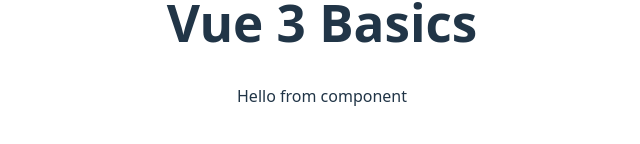
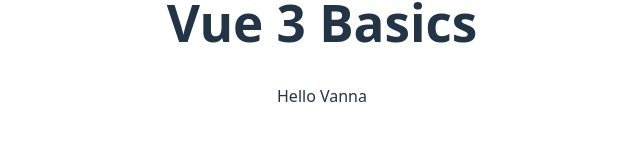
Before and after one commit to Vanna-Gio/vue-3-basics, a Vue app: page / in a window 1280 px wide. Shown: the part 358-502 px from the top of the page, without its empty margins (318-958 px from the left). Built offline with nearby package versions, Linux system fonts and the light colour scheme.

Commit message:
use props

```diff
--- a/src/App.vue
+++ b/src/App.vue
@@ -1,6 +1,6 @@
 <template>
   <h1>Vue 3 Basics</h1>
-  <HelloWorld />
+  <HelloWorld name="Vanna" />
 </template>
 
 <script>
--- a/src/components/HelloWorld.vue
+++ b/src/components/HelloWorld.vue
@@ -1,8 +1,10 @@
 <template>
-  <p>Hello from component</p>
+  <p>Hello {{ name }}</p>
 </template>
 <script>
   export default {
-    name: 'HelloWorld',
+    props: {
+      name: String
+    }
   }
 </script>
```
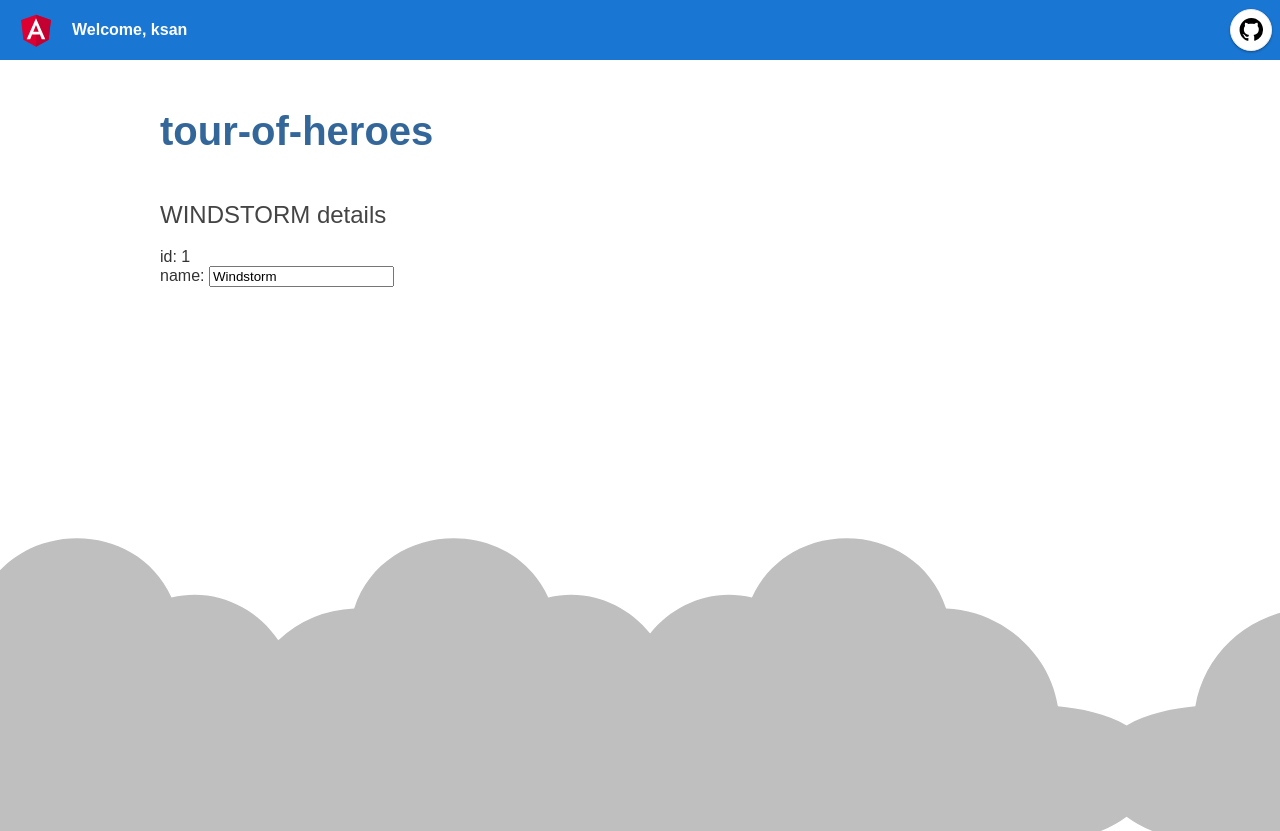
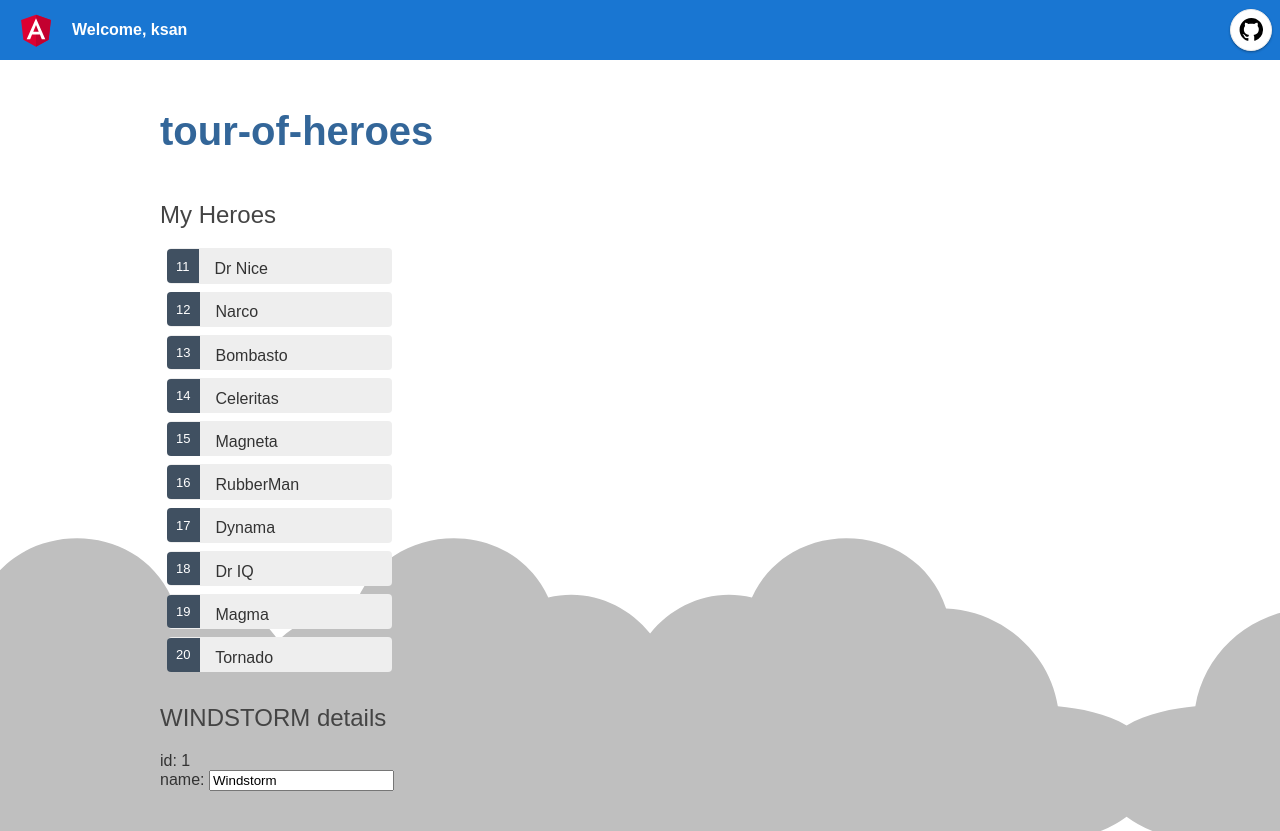
Before and after one commit to ksunandr/tourOfHeroes, an Angular app in the folder tour-of-heroes/: page / in a window 1280 px wide. Before the commit the page ends 800 px from the top, so only its background shows below. Built offline with nearby package versions, Linux system fonts and the light colour scheme.

Commit message:
hero list

```diff
--- a/tour-of-heroes/src/app/app-routing.module.ts
+++ /dev/null
@@ -1,11 +0,0 @@
-import { NgModule } from '@angular/core';
-import { Routes, RouterModule } from '@angular/router';
-
-
-const routes: Routes = [];
-
-@NgModule({
-  imports: [RouterModule.forRoot(routes)],
-  exports: [RouterModule]
-})
-export class AppRoutingModule { }
--- a/tour-of-heroes/src/app/app.component.html
+++ b/tour-of-heroes/src/app/app.component.html
@@ -24,6 +24,7 @@
 <div class="content" role="main">
   <h1>{{title}}</h1>
 <app-heroes></app-heroes>
+
   <!-- Footer -->
   <footer>
 
--- a/tour-of-heroes/src/app/app.module.ts
+++ b/tour-of-heroes/src/app/app.module.ts
@@ -1,7 +1,6 @@
 import { BrowserModule } from '@angular/platform-browser';
 import { NgModule } from '@angular/core';
 import { FormsModule } from '@angular/forms';
-import { AppRoutingModule } from './app-routing.module';
 import { AppComponent } from './app.component';
 import { HeroesComponent } from './heroes/heroes.component';
 
@@ -12,7 +11,6 @@
   ],
   imports: [
     BrowserModule,
-    AppRoutingModule,
     FormsModule
   ],
   providers: [],
--- a/tour-of-heroes/src/app/heroes/heroes.component.css
+++ b/tour-of-heroes/src/app/heroes/heroes.component.css
@@ -0,0 +1,44 @@
+/* HeroesComponent's private CSS styles */
+.heroes {
+  margin: 0 0 2em 0;
+  list-style-type: none;
+  padding: 0;
+  width: 15em;
+}
+.heroes li {
+  cursor: pointer;
+  position: relative;
+  left: 0;
+  background-color: #EEE;
+  margin: .5em;
+  padding: .3em 0;
+  height: 1.6em;
+  border-radius: 4px;
+}
+.heroes li:hover {
+  color: #607D8B;
+  background-color: #DDD;
+  left: .1em;
+}
+.heroes li.selected {
+  background-color: #CFD8DC;
+  color: white;
+}
+.heroes li.selected:hover {
+  background-color: #BBD8DC;
+  color: white;
+}
+.heroes .badge {
+  display: inline-block;
+  font-size: small;
+  color: white;
+  padding: 0.8em 0.7em 0 0.7em;
+  background-color:#405061;
+  line-height: 1em;
+  position: relative;
+  left: -1px;
+  top: -4px;
+  height: 1.8em;
+  margin-right: .8em;
+  border-radius: 4px 0 0 4px;
+}
--- a/tour-of-heroes/src/app/heroes/heroes.component.html
+++ b/tour-of-heroes/src/app/heroes/heroes.component.html
@@ -1,7 +1,13 @@
-<h2>{{hero.name| uppercase}} details</h2>
-<div><span>id: </span>{{hero.id}}</div>
+<h2>My Heroes</h2>
+<ul class="heroes">
+  <li *ngFor="let hero of heroes">
+    <span class="badge">{{hero.id}}</span> {{hero.name}}
+  </li>
+</ul>
+<h2>{{superHero.name| uppercase}} details</h2>
+<div><span>id: </span>{{superHero.id}}</div>
 <div>
   <label>name:
-    <input [(ngModel)]="hero.name" placeholder="name"/>
+    <input [(ngModel)]="superHero.name" placeholder="name"/>
   </label>
 </div>
--- a/tour-of-heroes/src/app/heroes/heroes.component.ts
+++ b/tour-of-heroes/src/app/heroes/heroes.component.ts
@@ -1,13 +1,14 @@
 import { Component, OnInit } from '@angular/core';
-import {Hero} from './hero';
-
+import { SuperHero } from '../superHero';
+import { HEROES } from '../mock-heroes';
 @Component({
   selector: 'app-heroes',
   templateUrl: './heroes.component.html',
   styleUrls: ['./heroes.component.css']
 })
 export class HeroesComponent implements OnInit {
-  hero: Hero = {
+  public heroes: SuperHero[] = HEROES;
+ public superHero: SuperHero = {
     id : 1,
     name: 'Windstorm'
   };
--- /dev/null
+++ b/tour-of-heroes/src/app/mock-heroes.ts
@@ -0,0 +1,14 @@
+import {SuperHero} from './superHero';
+
+export const HEROES: SuperHero[] = [
+  { id: 11, name: 'Dr Nice' },
+  { id: 12, name: 'Narco' },
+  { id: 13, name: 'Bombasto' },
+  { id: 14, name: 'Celeritas' },
+  { id: 15, name: 'Magneta' },
+  { id: 16, name: 'RubberMan' },
+  { id: 17, name: 'Dynama' },
+  { id: 18, name: 'Dr IQ' },
+  { id: 19, name: 'Magma' },
+  { id: 20, name: 'Tornado' }
+];
--- a/tour-of-heroes/src/app/heroes/hero.ts
+++ b/tour-of-heroes/src/app/superHero.ts
@@ -1,4 +1,4 @@
-export interface Hero {
+export interface SuperHero {
   id: number;
   name: string;
 }
```
Also changed, not shown: tour-of-heroes/src/styles.css (+0 -9 lines).
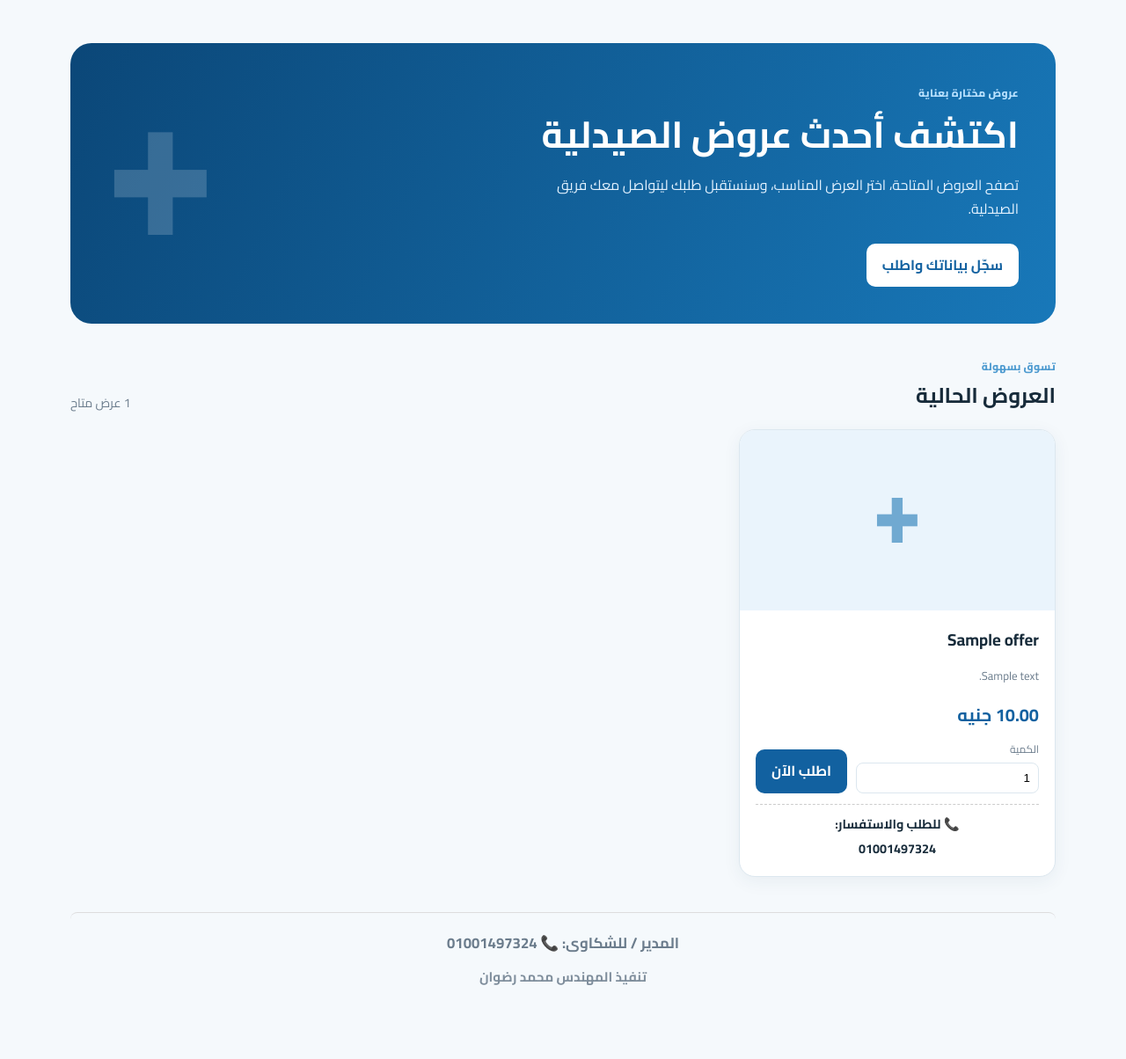
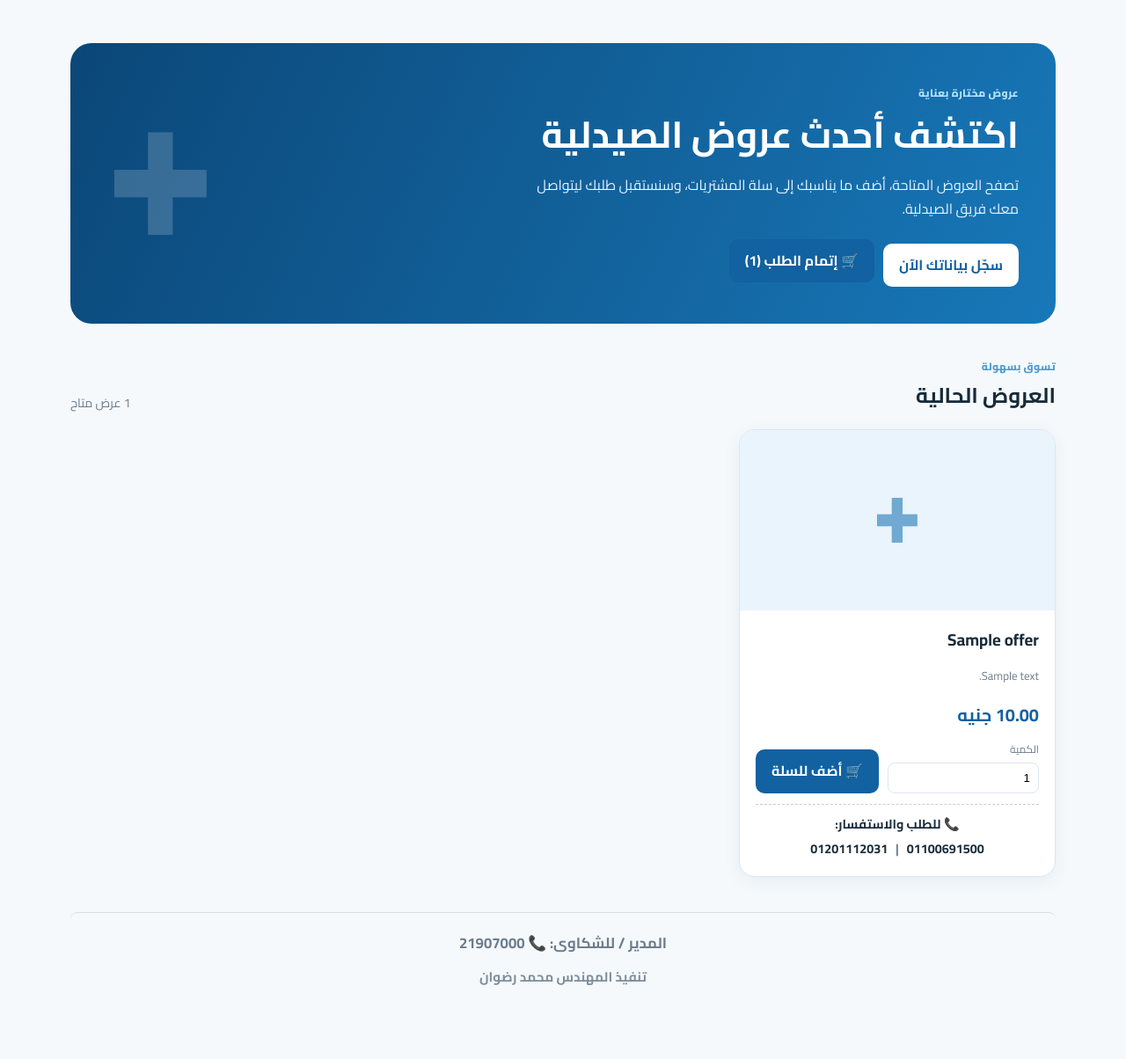
Before and after one commit to eltrpoo21-create/pharmacy-offers-, a Python web app: template templates/home.html in a window 1280 px wide. Shown: the part 563-1767 px from the top of the page at 88% size. Run offline with Jinja, Linux system fonts and the light colour scheme; the template is opened without the code that fills it: most values are stand-ins (such as "Sample title", 1, 10 or a date in 2020).

Commit message:
Update home.html

```diff
--- a/templates/home.html
+++ b/templates/home.html
@@ -4,12 +4,17 @@
   <div>
     <span class="eyebrow">عروض مختارة بعناية</span>
     <h1>اكتشف أحدث عروض الصيدلية</h1>
-    <p>تصفح العروض المتاحة، اختر العرض المناسب، وسنستقبل طلبك ليتواصل معك فريق الصيدلية.</p>
-    {% if not session.get('customer_id') %}
-      <a class="btn light" href="{{ url_for('customer_login') }}">سجّل بياناتك واطلب</a>
-    {% else %}
-      <span class="signed">أنت مسجل دخول بالفعل ✓</span>
-    {% endif %}
+    <p>تصفح العروض المتاحة، أضف ما يناسبك إلى سلة المشتريات، وسنستقبل طلبك ليتواصل معك فريق الصيدلية.</p>
+    <div style="display: flex; gap: 10px; flex-wrap: wrap; align-items: center;">
+      {% if not session.get('customer_id') %}
+        <a class="btn light" href="{{ url_for('customer_login') }}">سجّل بياناتك الآن</a>
+      {% else %}
+        <span class="signed">أنت مسجل دخول بالفعل ✓</span>
+      {% endif %}
+      {% if cart_count > 0 %}
+        <a class="btn" href="{{ url_for('view_cart') }}">🛒 إتمام الطلب ({{ cart_count }})</a>
+      {% endif %}
+    </div>
   </div>
   <div class="hero-symbol">✚</div>
 </section>
@@ -24,7 +29,7 @@
   {% for offer in offers %}
   <article class="offer-card">
     {% if offer.image %}
-      <img class="offer-image" src="{{ url_for('static', filename='uploads/' ~ offer.image) }}" alt="{{ offer.title }}">
+      <img class="offer-image" src="{{ url_for('uploaded_file', filename=offer.image) }}" alt="{{ offer.title }}">
     {% else %}
       <div class="image-placeholder">✚</div>
     {% endif %}
@@ -38,16 +43,18 @@
           <span class="discount">خصم {{ (((offer.old_price-offer.price)/offer.old_price)*100)|round|int }}%</span>
         {% endif %}
       </div>
-      <form method="post" action="{{ url_for('place_order', offer_id=offer.id) }}" class="order-form">
+      <form method="post" action="{{ url_for('add_to_cart', offer_id=offer.id) }}" class="order-form">
         <input type="hidden" name="csrf_token" value="{{ csrf_token() }}">
         <label>الكمية
           <input type="number" name="quantity" min="1" max="20" value="1">
         </label>
-        <button class="btn" type="submit">اطلب الآن</button>
+        <button class="btn" type="submit">🛒 أضف للسلة</button>
       </form>
       <div class="offer-phones" style="margin-top: 12px; padding-top: 10px; border-top: 1px dashed #ccc; font-size: 0.9rem; text-align: center;">
         <span style="display: block; font-weight: bold; margin-bottom: 4px;">📞 للطلب والاستفسار:</span>
-        <a href="tel:01001497324" style="color: inherit; text-decoration: none; font-weight: bold;">01001497324</a>
+        <a href="tel:01100691500" style="color: inherit; text-decoration: none; font-weight: bold;">01100691500</a>
+        <span style="margin: 0 6px;">|</span>
+        <a href="tel:01201112031" style="color: inherit; text-decoration: none; font-weight: bold;">01201112031</a>
       </div>
     </div>
   </article>
@@ -60,7 +67,7 @@
 <footer style="margin-top: 40px; padding: 20px; text-align: center; border-top: 1px solid #ddd; border-radius: 8px;">
   <div style="margin-bottom: 12px; font-size: 1.05rem;">
     <strong>المدير / للشكاوى: </strong>
-    <a href="tel:01001497324" style="color: inherit; text-decoration: none; font-weight: bold;">📞 01001497324</a>
+    <a href="tel:21907000" style="color: inherit; text-decoration: none; font-weight: bold;">📞 21907000</a>
   </div>
   <div style="font-weight: bold; font-size: 0.95rem; opacity: 0.85;">
     تنفيذ المهندس محمد رضوان
```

● ● ● ● ● ● ●

Extract, from the material above, each line holding the word "label".

■ ANSWER TO THE EXERCISE ■
   <label>name:
   </label>
         <label>الكمية
         </label>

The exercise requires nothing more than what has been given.